  3. I responded yesterday, but neglected to include my name. I agreed then — and now — with your five suggestions. Down deep I desise the tipping system for paying serving people — why not pay them a suitable salary and thus relieve the puiblic of this problem — but that’s like trying to do away with the Electoral College. Neither makes any sense. OldJerryB

    • If this was just an American thing, that would be more easily fixable. On cruise ships, which are internationally owned and employed, most of the cabin attendants and wait staff (who work 14 hours/day, 7 days/week, no joke!) only get a $50/month guarantee and survive solely on the tips they make.
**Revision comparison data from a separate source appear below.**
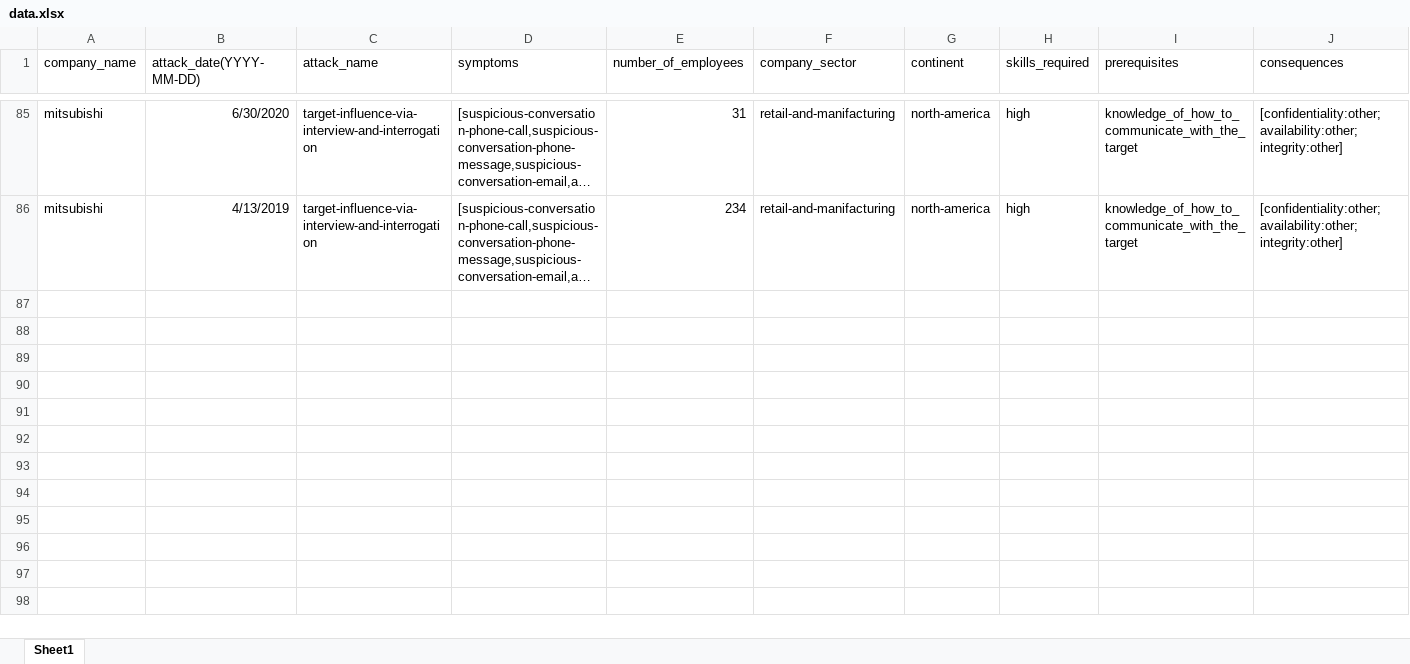
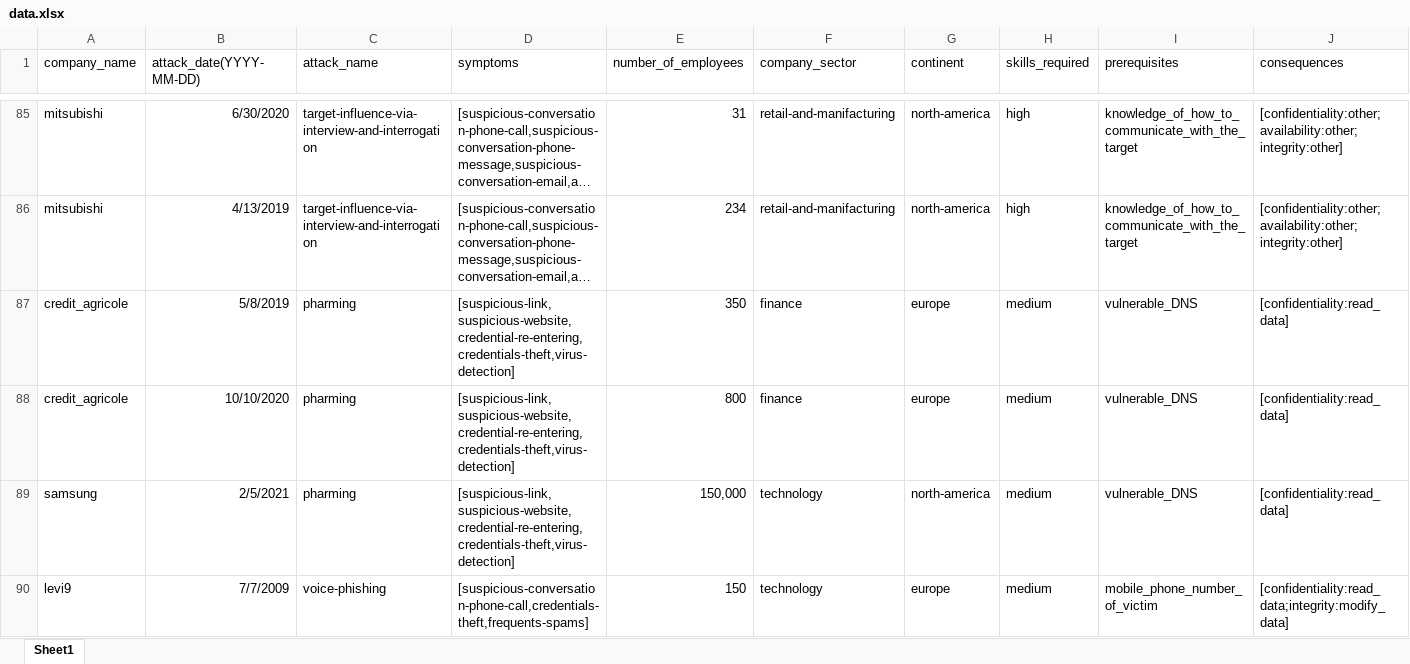
Before and after one commit to kristinadj980/IZ_Project, an Excel workbook: knowledge-engineering/src/main/java/com/data/data.xlsx, sheet Sheet1, drawn as a sheet; only a part is shown, gaps mark what is left out; long unchanged cells end in …; values as stored, in another font and other column widths than the file's, no borders; rows hold the shown columns only; the diff covers the shown part only; the diff names each change by its address in the sheet, - before the commit and + after, or states it on an @@ line.

```diff
--- a/knowledge-engineering/src/main/java/com/data/data.xlsx (sheet Sheet1)
+++ b/knowledge-engineering/src/main/java/com/data/data.xlsx (sheet Sheet1)
+row 87: credit_agricole | 5/8/2019 | pharming | [suspicious-link,suspicious-website,credential-re-entering,credentials-theft,virus-detection] | 350 | finance | europe | medium | vulnerable_DNS | [confidentiality:read_data]
+row 88: credit_agricole | 10/10/2020 | pharming | [suspicious-link,suspicious-website,credential-re-entering,credentials-theft,virus-detection] | 800 | finance | europe | medium | vulnerable_DNS | [confidentiality:read_data]
+row 89: samsung | 2/5/2021 | pharming | [suspicious-link,suspicious-website,credential-re-entering,credentials-theft,virus-detection] | 150,000 | technology | north-america | medium | vulnerable_DNS | [confidentiality:read_data]
+row 90: levi9 | 7/7/2009 | voice-phishing | [suspicious-conversation-phone-call,credentials-theft,frequents-spams] | 150 | technology | europe | medium | mobile_phone_number_of_victim | [confidentiality:read_data;integrity:modify_data]
```
Also changed, not shown: 11 added rows elsewhere in this sheet, 1 other file.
The tipping system will never change if corporations and restaurant chains can pay so little for the employees and have the customers make up for the costs.

    • You stopped reading before than, because I didn’t use the term “ethical facts.” I stated factual conclusions about what happened from an ethical point of view. There are clear ethical conclusions that can be made in may situations, as this one. If you think ethics is that up for grabs, you are 1) wrong and 2) probably untrustworthy.

      • Thank you for all of those valid points. When it comes down to it though, it did not become a public shaming until Alois Bell made it so. Only her congregation of 37 people would have known it was her, not the rest of the world, and nobody else would have known it was Applebee’s had they not taken the action to fire the waitress. It only became a mass shaming on the pastor’s and restaurant’s part once they revealed their identity. Had the pastor not been so self-absorbed to realize the consequences of her complaining to Applebee’s, her embarassment would not be worldwide. The waitress lapsed in judgment by keeping the signature legible but did not allow for the receipt to be identified as one from Applebee’s. But as a commenter said on another site: “The waitress will find another job. The pastor’s career will never recooperate.” So does that mean that she can now sue Applebee’s or the waitress for defamation of character? With her actions in the past week, she probably will without weighing out the consequences.

        • “Only her congregation of 37 people would have known it was her” That was public enough. And the shaming became public, which is a predictable risk when you post something like this on-line.

          Bell has no legal recourse, I would guess, though I wouldn’t be against her finding some lawyer who will try.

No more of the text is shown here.